Good news, parents: There is a use of Sony PlayStation 3s that doesn't involve kids staring at a monitor for hours when they should be outside playing in the fresh air.
This PALGN story says that the Folding@home project run by Stanford University is linking idle PS3 consoles (we didn't know there ever were any) and other devices to amass the raw computing power necessary to determine how proteins fold. The research could determine if misfolding is a cause of Alzheimer's disease, cystic fibrosis, some forms of cancer and mad cow disease. Sony reportedly says PS3 participation is far ahead of expectations and an update to the software -- which initially was released last month -- soon will be available.
The project is reminiscent of search for extra-terrestrial intelligence (SETI) projects that seek to harness unused desktops to find extraterrestrial life. The story says about 250,000 PS3s are providing about 400 teraflops (floating point operations per second) to the project. Combined with other computer devices, the project has a number-crunching capacity of 700 teraflops.
Such projects are great examples of the latent power of modern communications. The point is simple: A truly awesome amount of computer power is scattered hither and yon. Harnessing it effectively can lead to extraordinarily exciting projects.
This isn't lost on industry. Digital Media Wire reports that Sony is interested in commercializing the type of distributed computing it is supporting in the Folding@home project. It is unclear from the story whether such an initiative would focus on PS3s themselves, the underlying software that enables the devices to work in concert, or both.
The idea is that an army of smaller computers could link to provide supercomputer-like processing power to help in pharmaceutical, energy exploration and other sectors that commonly deal with calculation-intensive problems. Indeed, the Unfolding@home and SETI projects are not that conceptually different from supercomputers. They both rely on parallel operations of thousands of processors and, therefore, are considered to be forms of distributed computing.
The other leg of modern communications -- the speed at which data travels -- also was in the news last week. This Endgadget story says two data transfer records were set within 24 hours of each other at the Internet2 Consortium's spring meeting. The first -- 7.67 Gbps -- was upended the next day when a speed of 9.08 Gbps was attained. The data had to travel 20,000 miles. The piece suggests that this record may endure, since there is a theoretical limit of 10 Gbps and a 10 percent increase in speed must be realized for a record to be officially broken.

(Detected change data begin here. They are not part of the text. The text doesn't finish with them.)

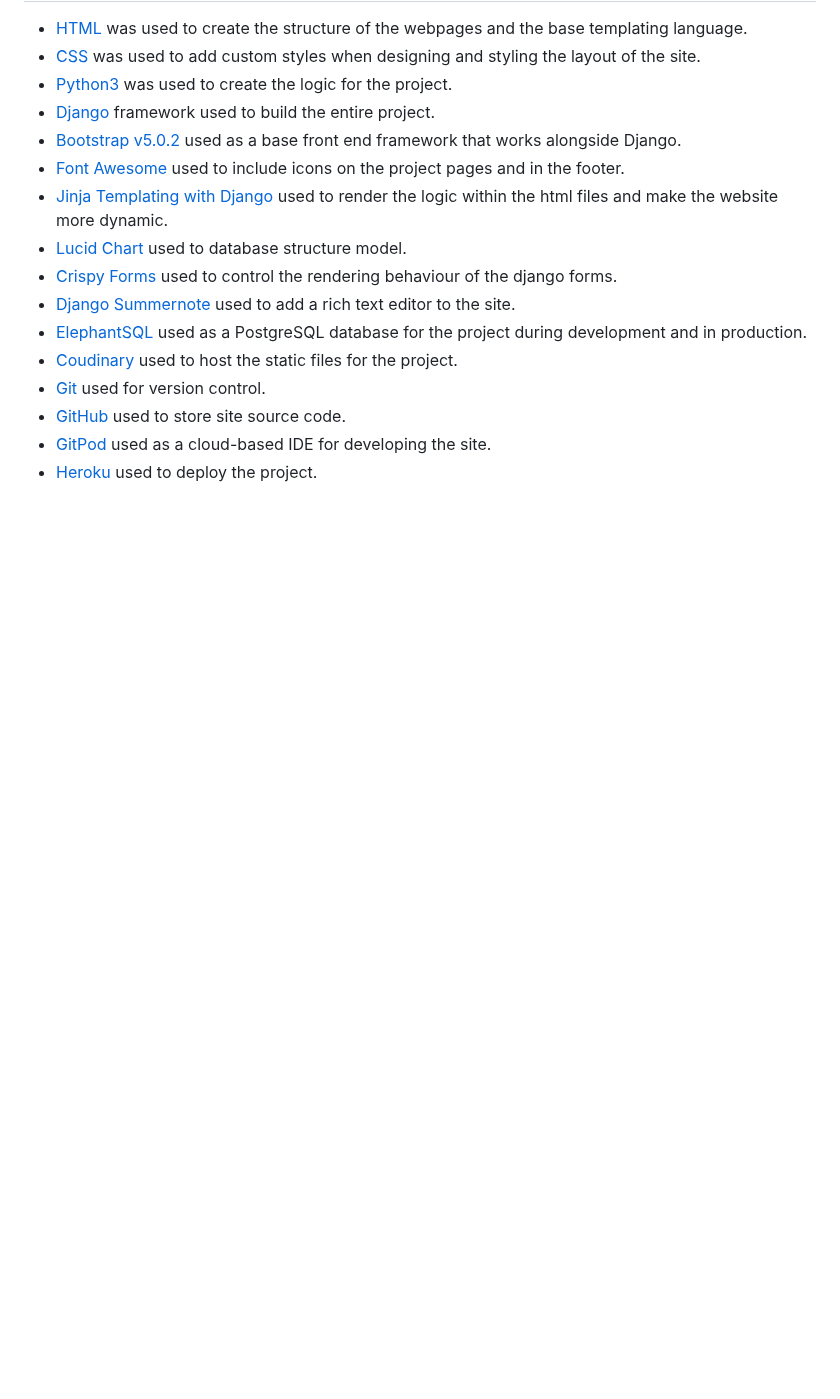
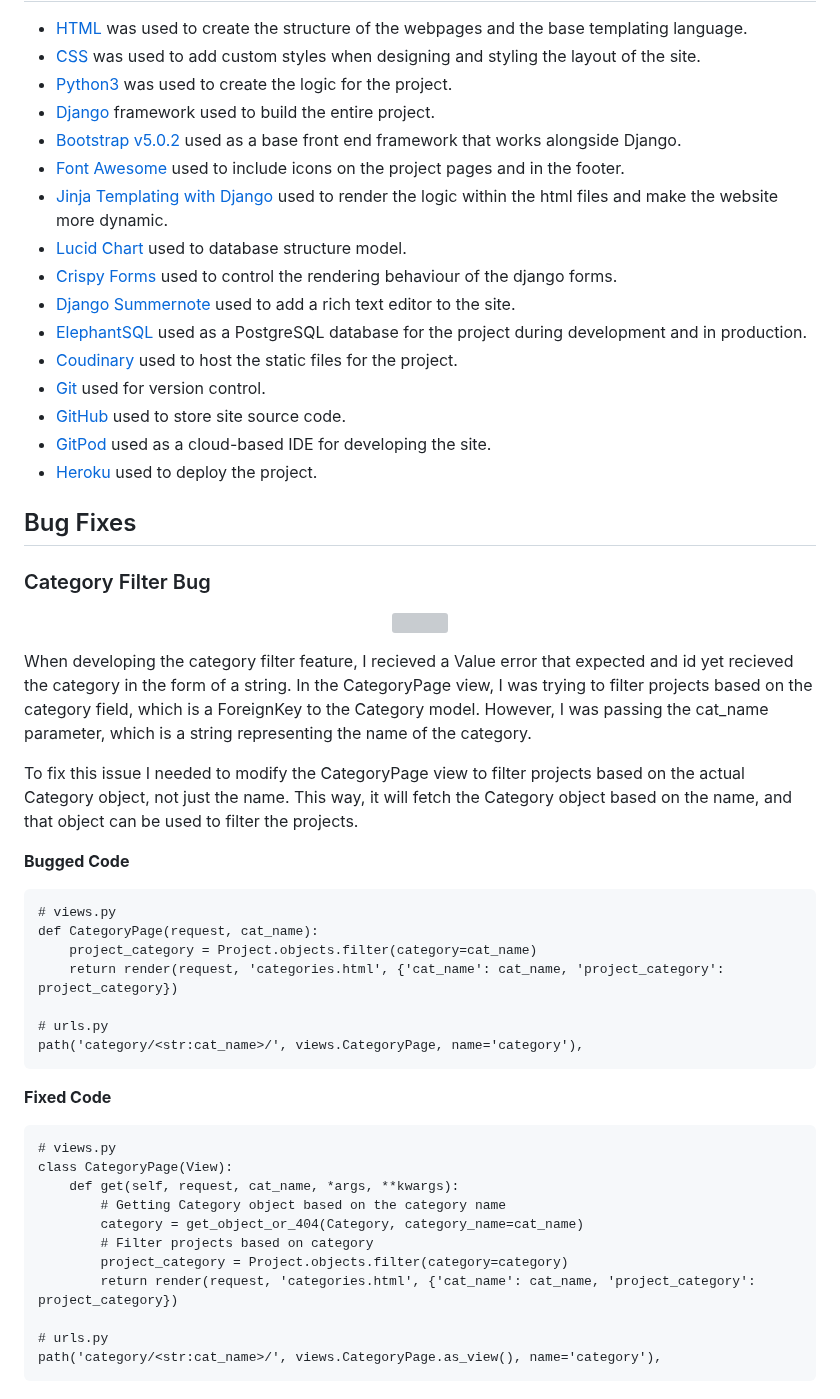
Before and after one commit to MarkD117/craftmasters, a Markdown page: README.md, the part around the change. Drawn GitHub-style; blank space fills up the shorter version; grey boxes are pictures that could not be loaded.

Commit message:
Add category bug fix to readme

````diff
--- a/README.md
+++ b/README.md
@@ -410,3 +410,43 @@ As previously mentioned in the [database structure](#database-structure) setion
 - [GitHub](https://github.com/) used to store site source code.
 - [GitPod](https://gitpod.io/) used as a cloud-based IDE for developing the site.
 - [Heroku](https://id.heroku.com/) used to deploy the project.
+
+
+
+## Bug Fixes
+
+### Category Filter Bug
+
+<p align="center">
+    <img src="documentation/insert"/>
+</p>
+
+When developing the category filter feature, I recieved a Value error that expected and id yet recieved the category in the form of a string. In the CategoryPage view, I was trying to filter projects based on the category field, which is a ForeignKey to the Category model. However, I was passing the cat_name parameter, which is a string representing the name of the category.
+
+To fix this issue I needed to modify the CategoryPage view to filter projects based on the actual Category object, not just the name. This way, it will fetch the Category object based on the name, and that object can be used to filter the projects.
+
+**Bugged Code**
+```
+# views.py
+def CategoryPage(request, cat_name):
+    project_category = Project.objects.filter(category=cat_name)
+    return render(request, 'categories.html', {'cat_name': cat_name, 'project_category': project_category})
+
+# urls.py
+path('category/<str:cat_name>/', views.CategoryPage, name='category'),
+```
+
+**Fixed Code**
+```
+# views.py
+class CategoryPage(View):
+    def get(self, request, cat_name, *args, **kwargs):
+        # Getting Category object based on the category name
+        category = get_object_or_404(Category, category_name=cat_name)
+        # Filter projects based on category
+        project_category = Project.objects.filter(category=category)
+        return render(request, 'categories.html', {'cat_name': cat_name, 'project_category': project_category})
+
+# urls.py
+path('category/<str:cat_name>/', views.CategoryPage.as_view(), name='category'),
+```
````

The idea that transfer speeds are climbing in an era in which software designers are dreaming up ever-more efficient ways to link thousands of isolated pockets of processing is exciting. Futuristics have long discussed sophisticated computing-on-demand networks that would enable computer suppliers to mimic the electrical grid and make capacity available just about anywhere people want it. We may be seeing the first steps in the realization of that dream.